When it comes to disclosure, litigators can find themselves in a bind. “Reasonable and proportionate” searches are the order of the day, yet lawyers are acutely aware that without thorough interrogation of data they risk missing a crucial detail. Many times the Courts have criticised the “leaving no stone unturned approach,” urging lawyers to do what’s “reasonable and proportionate.”
The Disclosure Pilot Scheme, currently effective in the Business & Property Courts, aims to make disclosure more proportionate and attuned to the circumstances of each case. Crucially, it obliges parties to agree issues for disclosure, and to disclose documents in two stages: “Initial” (usually when serving statements of case) and “Extended,” with the latter including a menu of disclosure “Models” to choose from.
The overriding goal of streamlining disclosure has fed into the requirements around Initial Disclosure, considered in the case of Qatar. The Court directed that the scope of Initial Disclosure should be “very tightly focused”, covering, for instance, a contract or key meeting note. Initial Disclosure is unlikely to be intended to cover more than “really very necessary documents.”
The scope of Issues for Disclosure was considered in McParland. Different from the issues for determination at trial, Issues for Disclosure are “issues to which undisclosed documentation in the hands of one or more of the parties is likely to be relevant and important for the fair resolution of the claim”. Often the issues will not be numerous, need not be detailed, and they will almost never be legal issues.

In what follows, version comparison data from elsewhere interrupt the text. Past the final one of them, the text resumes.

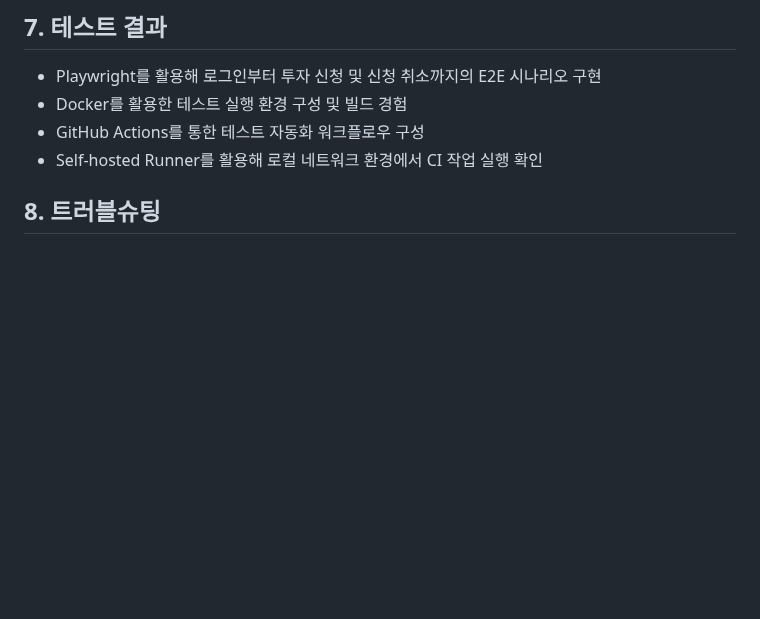
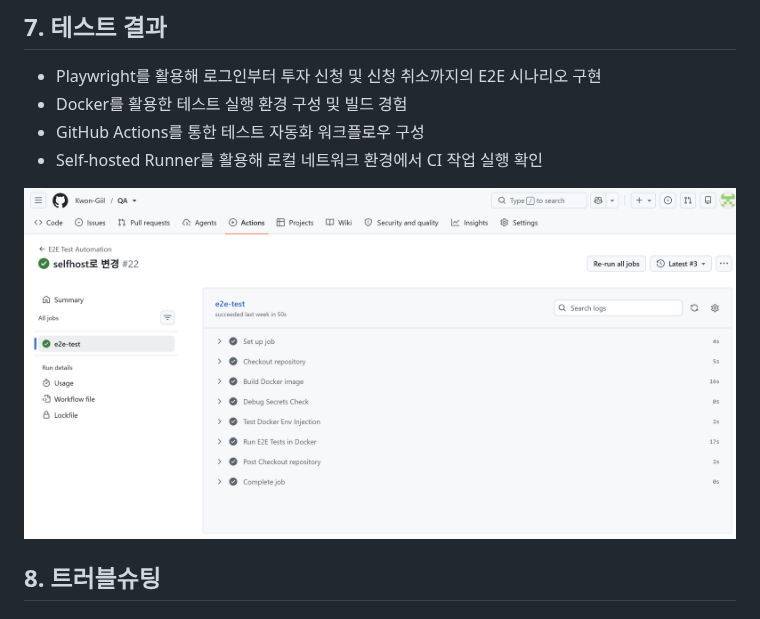
Before and after one commit to Kwon-Giil/QA, a Markdown page: automation/README.md, the part around the change. Rendered like a GitHub page; pictures changed too: automation/깃허브액션스작동.png (added); blank space fills up the shorter version.

Commit message:
깃허브액션스 작동 스크린샷 추가

```diff
--- a/automation/README.md
+++ b/automation/README.md
@@ -107,6 +107,8 @@ Runner 실행 프로그램이 종료되어 있거나 GitHub와 연결되지 않
 - GitHub Actions를 통한 테스트 자동화 워크플로우 구성
 - Self-hosted Runner를 활용해 로컬 네트워크 환경에서 CI 작업 실행 확인
 
+![screenshot](./깃허브액션스작동.png)
+
 ## 8. 트러블슈팅
 
 ### 8-1. Docker 빌드 파일 경로 오류
```
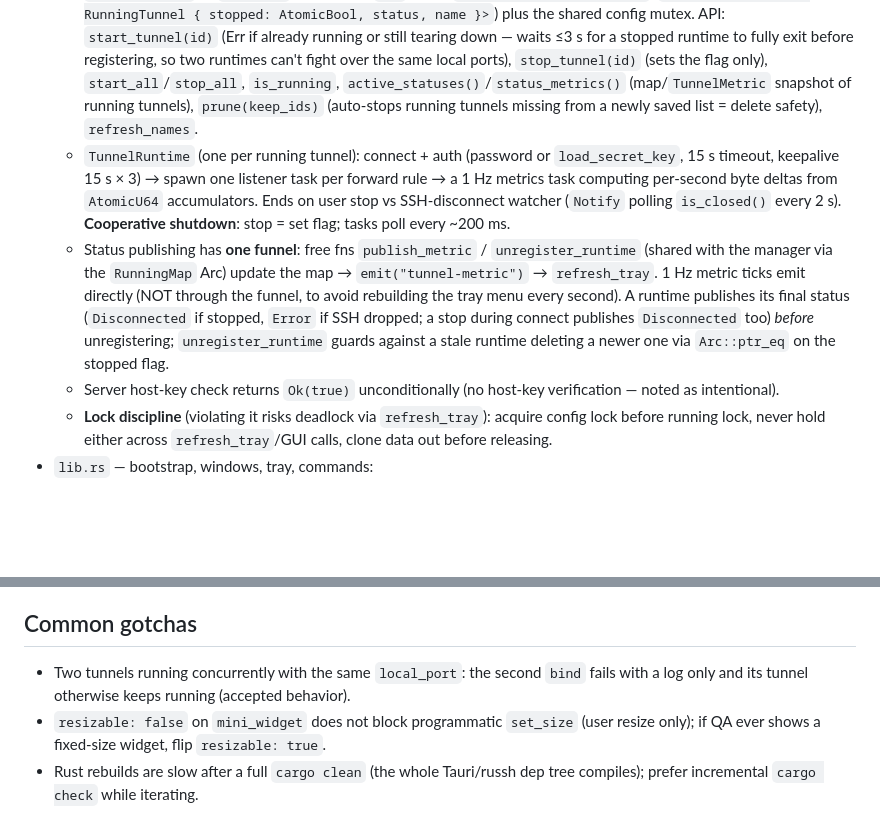
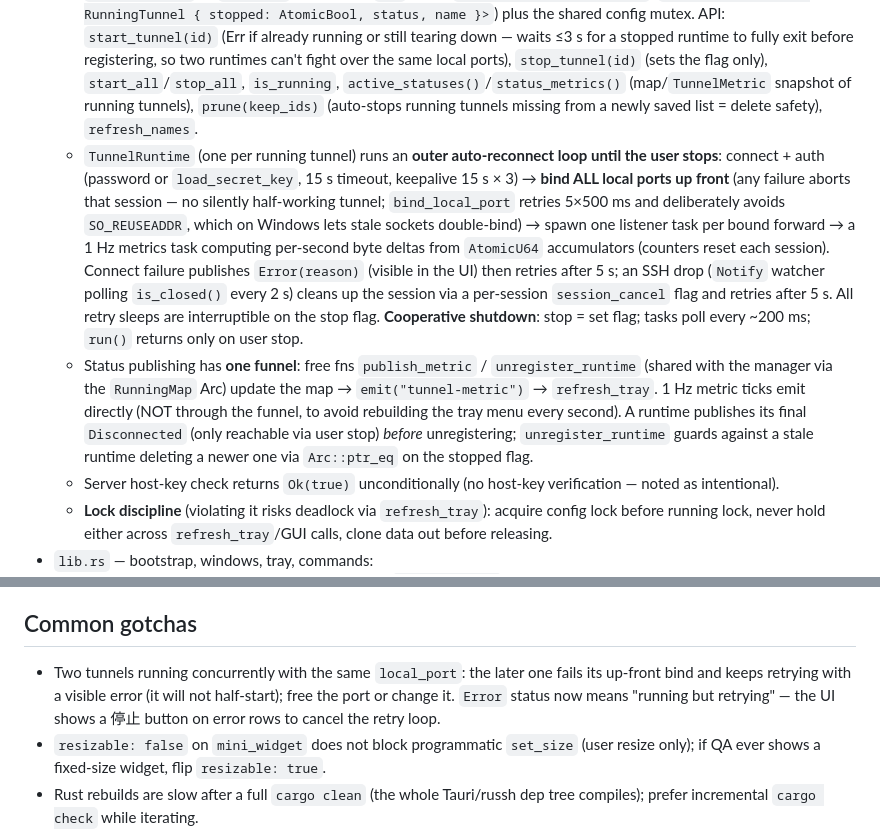
Before and after one commit to xiaoge200/tunnel, a Markdown page: CLAUDE.md, 2 parts joined by grey strips. GitHub-like rendering; blank space fills up the shorter version.

```diff
--- a/CLAUDE.md
+++ b/CLAUDE.md
@@ -41,8 +41,8 @@ npm run build          # Frontend typecheck (`tsc`) + Vite production build into
   - Passwords are AES-256-GCM sealed with a **hardcoded key** (`secret` module) — obfuscation only, not real security. `encrypt_passwords()`/`decrypt_passwords()` run over the whole list on file write/read.
 - `tunnel.rs` — the SSH engine:
   - `TunnelManager` (in `AppState`, wrapped in `Arc`) holds `running: Arc<RunningMap>` (`HashMap<tunnel_id, RunningTunnel { stopped: AtomicBool, status, name }>`) plus the shared config mutex. API: `start_tunnel(id)` (Err if already running or still tearing down — waits ≤3 s for a stopped runtime to fully exit before registering, so two runtimes can't fight over the same local ports), `stop_tunnel(id)` (sets the flag only), `start_all`/`stop_all`, `is_running`, `active_statuses()`/`status_metrics()` (map/`TunnelMetric` snapshot of running tunnels), `prune(keep_ids)` (auto-stops running tunnels missing from a newly saved list = delete safety), `refresh_names`.
-  - `TunnelRuntime` (one per running tunnel): connect + auth (password or `load_secret_key`, 15 s timeout, keepalive 15 s × 3) → spawn one listener task per forward rule → a 1 Hz metrics task computing per-second byte deltas from `AtomicU64` accumulators. Ends on user stop vs SSH-disconnect watcher (`Notify` polling `is_closed()` every 2 s). **Cooperative shutdown**: stop = set flag; tasks poll every ~200 ms.
-  - Status publishing has **one funnel**: free fns `publish_metric` / `unregister_runtime` (shared with the manager via the `RunningMap` Arc) update the map → `emit("tunnel-metric")` → `refresh_tray`. 1 Hz metric ticks emit directly (NOT through the funnel, to avoid rebuilding the tray menu every second). A runtime publishes its final status (`Disconnected` if stopped, `Error` if SSH dropped; a stop during connect publishes `Disconnected` too) *before* unregistering; `unregister_runtime` guards against a stale runtime deleting a newer one via `Arc::ptr_eq` on the stopped flag.
+  - `TunnelRuntime` (one per running tunnel) runs an **outer auto-reconnect loop until the user stops**: connect + auth (password or `load_secret_key`, 15 s timeout, keepalive 15 s × 3) → **bind ALL local ports up front** (any failure aborts that session — no silently half-working tunnel; `bind_local_port` retries 5×500 ms and deliberately avoids `SO_REUSEADDR`, which on Windows lets stale sockets double-bind) → spawn one listener task per bound forward → a 1 Hz metrics task computing per-second byte deltas from `AtomicU64` accumulators (counters reset each session). Connect failure publishes `Error(reason)` (visible in the UI) then retries after 5 s; an SSH drop (`Notify` watcher polling `is_closed()` every 2 s) cleans up the session via a per-session `session_cancel` flag and retries after 5 s. All retry sleeps are interruptible on the stop flag. **Cooperative shutdown**: stop = set flag; tasks poll every ~200 ms; `run()` returns only on user stop.
+  - Status publishing has **one funnel**: free fns `publish_metric` / `unregister_runtime` (shared with the manager via the `RunningMap` Arc) update the map → `emit("tunnel-metric")` → `refresh_tray`. 1 Hz metric ticks emit directly (NOT through the funnel, to avoid rebuilding the tray menu every second). A runtime publishes its final `Disconnected` (only reachable via user stop) *before* unregistering; `unregister_runtime` guards against a stale runtime deleting a newer one via `Arc::ptr_eq` on the stopped flag.
   - Server host-key check returns `Ok(true)` unconditionally (no host-key verification — noted as intentional).
   - **Lock discipline** (violating it risks deadlock via `refresh_tray`): acquire config lock before running lock, never hold either across `refresh_tray`/GUI calls, clone data out before releasing.
 - `lib.rs` — bootstrap, windows, tray, commands:
@@ -66,6 +66,6 @@ npm run build          # Frontend typecheck (`tsc`) + Vite production build into
 
 ## Common gotchas
 
-- Two tunnels running concurrently with the same `local_port`: the second `bind` fails with a log only and its tunnel otherwise keeps running (accepted behavior).
+- Two tunnels running concurrently with the same `local_port`: the later one fails its up-front bind and keeps retrying with a visible error (it will not half-start); free the port or change it. `Error` status now means "running but retrying" — the UI shows a 停止 button on error rows to cancel the retry loop.
 - `resizable: false` on `mini_widget` does not block programmatic `set_size` (user resize only); if QA ever shows a fixed-size widget, flip `resizable: true`.
 - Rust rebuilds are slow after a full `cargo clean` (the whole Tauri/russh dep tree compiles); prefer incremental `cargo check` while iterating.
```
Also changed, not shown: README.md (+8 -4 lines).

Factual issues resolved through Initial Disclosure need not be included.
Peter Eggers QC commented on the need to limit Issues for Disclosure in Lonestar, stating that they must not become “tangled in a complex distillation of issues thrown up by the statements of case”. Careful drafting of the Issues for Disclosure will be needed, to ensure that the distinction between factual issues and legal issues remains intact.
The Courts have emphasised the need for parties to agree disclosure search methodology and terms in advance and have on numerous occasions reiterated the paramount importance of reasonable and proportionate searches. There is no requirement to pursue all avenues. In Agents’ Mutual Ltd the Court was clear that the question was whether a reasonable and proportionate search had been undertaken, not whether no stone had been left unturned. But the two are not necessarily mutually exclusive. As the judge In Agents noted, “it is the manual review that costs time and money, not the multiple re-runs of electronic searches”.

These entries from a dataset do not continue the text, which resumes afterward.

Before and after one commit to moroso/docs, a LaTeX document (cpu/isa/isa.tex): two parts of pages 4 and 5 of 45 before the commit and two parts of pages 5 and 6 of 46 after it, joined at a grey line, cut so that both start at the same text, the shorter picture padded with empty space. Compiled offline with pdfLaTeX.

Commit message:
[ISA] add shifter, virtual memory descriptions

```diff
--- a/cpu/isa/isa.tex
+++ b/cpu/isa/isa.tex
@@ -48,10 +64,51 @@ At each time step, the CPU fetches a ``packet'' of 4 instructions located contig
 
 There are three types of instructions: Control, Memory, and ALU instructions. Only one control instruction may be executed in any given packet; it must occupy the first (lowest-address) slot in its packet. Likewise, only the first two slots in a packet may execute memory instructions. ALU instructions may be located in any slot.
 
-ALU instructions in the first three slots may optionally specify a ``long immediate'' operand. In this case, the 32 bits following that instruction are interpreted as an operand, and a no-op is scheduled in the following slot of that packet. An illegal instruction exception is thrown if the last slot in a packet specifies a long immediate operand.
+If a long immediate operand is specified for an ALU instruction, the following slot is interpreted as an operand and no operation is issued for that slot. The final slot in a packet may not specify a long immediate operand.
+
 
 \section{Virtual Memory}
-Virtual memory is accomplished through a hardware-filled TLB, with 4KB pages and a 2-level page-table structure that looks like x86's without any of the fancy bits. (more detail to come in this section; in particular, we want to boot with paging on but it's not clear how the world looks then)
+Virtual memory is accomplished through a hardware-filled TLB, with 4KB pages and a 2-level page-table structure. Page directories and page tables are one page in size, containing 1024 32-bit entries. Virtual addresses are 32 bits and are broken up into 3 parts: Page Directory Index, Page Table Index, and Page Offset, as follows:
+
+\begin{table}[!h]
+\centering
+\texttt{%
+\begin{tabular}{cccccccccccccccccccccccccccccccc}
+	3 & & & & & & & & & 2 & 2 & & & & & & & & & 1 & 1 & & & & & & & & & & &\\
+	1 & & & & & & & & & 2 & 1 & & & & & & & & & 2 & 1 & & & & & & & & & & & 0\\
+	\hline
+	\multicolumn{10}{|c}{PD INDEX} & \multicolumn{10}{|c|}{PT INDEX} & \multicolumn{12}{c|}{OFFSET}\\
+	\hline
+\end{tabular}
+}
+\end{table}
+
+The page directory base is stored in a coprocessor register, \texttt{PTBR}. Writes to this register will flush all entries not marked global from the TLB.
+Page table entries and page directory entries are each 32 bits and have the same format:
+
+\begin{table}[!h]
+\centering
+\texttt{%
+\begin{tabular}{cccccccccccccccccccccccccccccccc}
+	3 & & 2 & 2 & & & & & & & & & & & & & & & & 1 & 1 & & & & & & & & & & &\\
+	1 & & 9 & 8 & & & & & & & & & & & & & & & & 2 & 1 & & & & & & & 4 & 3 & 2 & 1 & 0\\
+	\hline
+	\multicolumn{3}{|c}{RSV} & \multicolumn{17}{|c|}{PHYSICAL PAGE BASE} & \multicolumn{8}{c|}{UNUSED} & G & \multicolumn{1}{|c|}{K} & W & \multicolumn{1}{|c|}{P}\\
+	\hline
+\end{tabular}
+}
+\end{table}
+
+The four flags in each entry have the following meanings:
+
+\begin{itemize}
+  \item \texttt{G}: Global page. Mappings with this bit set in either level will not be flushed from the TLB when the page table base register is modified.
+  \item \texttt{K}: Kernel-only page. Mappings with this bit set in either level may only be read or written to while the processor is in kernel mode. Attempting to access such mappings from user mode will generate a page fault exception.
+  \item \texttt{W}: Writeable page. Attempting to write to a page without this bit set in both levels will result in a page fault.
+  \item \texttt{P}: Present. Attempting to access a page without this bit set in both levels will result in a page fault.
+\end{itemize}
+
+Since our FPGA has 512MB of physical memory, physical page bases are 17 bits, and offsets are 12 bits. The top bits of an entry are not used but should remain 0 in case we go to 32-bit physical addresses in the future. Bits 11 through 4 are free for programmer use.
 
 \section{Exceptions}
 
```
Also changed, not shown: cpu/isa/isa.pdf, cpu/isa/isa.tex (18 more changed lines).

The shift towards increased use of technology around disclosure is encouraging. Tools that automate manual tasks and allow lawyers to move closer to “leaving no stone unturned”, without straying outside the “reasonable and proportionate” parameters, in terms of their methodology. Whether lawyers require tech for simple document organisation (along the lines of Models A and B) or more sophisticated tools for smart searching and document review (in cases of Models C and D) there are a number of solutions to aid and enhance data exploration. LitiGate offers tools to help lawyers to find and organise their data quickly; automatic de-duplication, classification, dating and ordering of documents circumvents manual trawling, saving time and costs. Our AI-powered search functionality helps lawyers cut through the noise and find exactly what they need, faster, again saving time and costs.

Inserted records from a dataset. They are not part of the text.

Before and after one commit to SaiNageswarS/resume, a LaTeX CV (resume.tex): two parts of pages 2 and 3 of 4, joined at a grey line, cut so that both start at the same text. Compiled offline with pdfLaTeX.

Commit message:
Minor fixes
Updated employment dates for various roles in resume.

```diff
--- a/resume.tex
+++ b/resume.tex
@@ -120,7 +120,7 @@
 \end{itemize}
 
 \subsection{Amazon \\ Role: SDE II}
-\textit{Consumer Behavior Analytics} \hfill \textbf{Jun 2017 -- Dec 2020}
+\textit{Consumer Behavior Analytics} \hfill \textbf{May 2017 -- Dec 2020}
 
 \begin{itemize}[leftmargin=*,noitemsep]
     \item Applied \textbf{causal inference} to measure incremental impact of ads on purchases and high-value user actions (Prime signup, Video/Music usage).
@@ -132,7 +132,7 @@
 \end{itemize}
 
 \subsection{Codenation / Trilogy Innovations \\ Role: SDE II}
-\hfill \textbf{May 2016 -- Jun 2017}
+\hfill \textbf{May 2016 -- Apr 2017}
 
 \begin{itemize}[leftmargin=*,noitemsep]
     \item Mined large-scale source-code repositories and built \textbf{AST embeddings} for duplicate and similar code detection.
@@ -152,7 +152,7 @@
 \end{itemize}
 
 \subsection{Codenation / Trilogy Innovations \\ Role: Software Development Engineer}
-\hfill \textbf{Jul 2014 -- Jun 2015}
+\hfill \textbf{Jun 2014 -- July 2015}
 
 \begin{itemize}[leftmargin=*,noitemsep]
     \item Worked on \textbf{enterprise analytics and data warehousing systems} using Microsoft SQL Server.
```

Learn more about LitiGate’s AI-powered Litigation platform by booking a demo or drop us a message at email@example.com.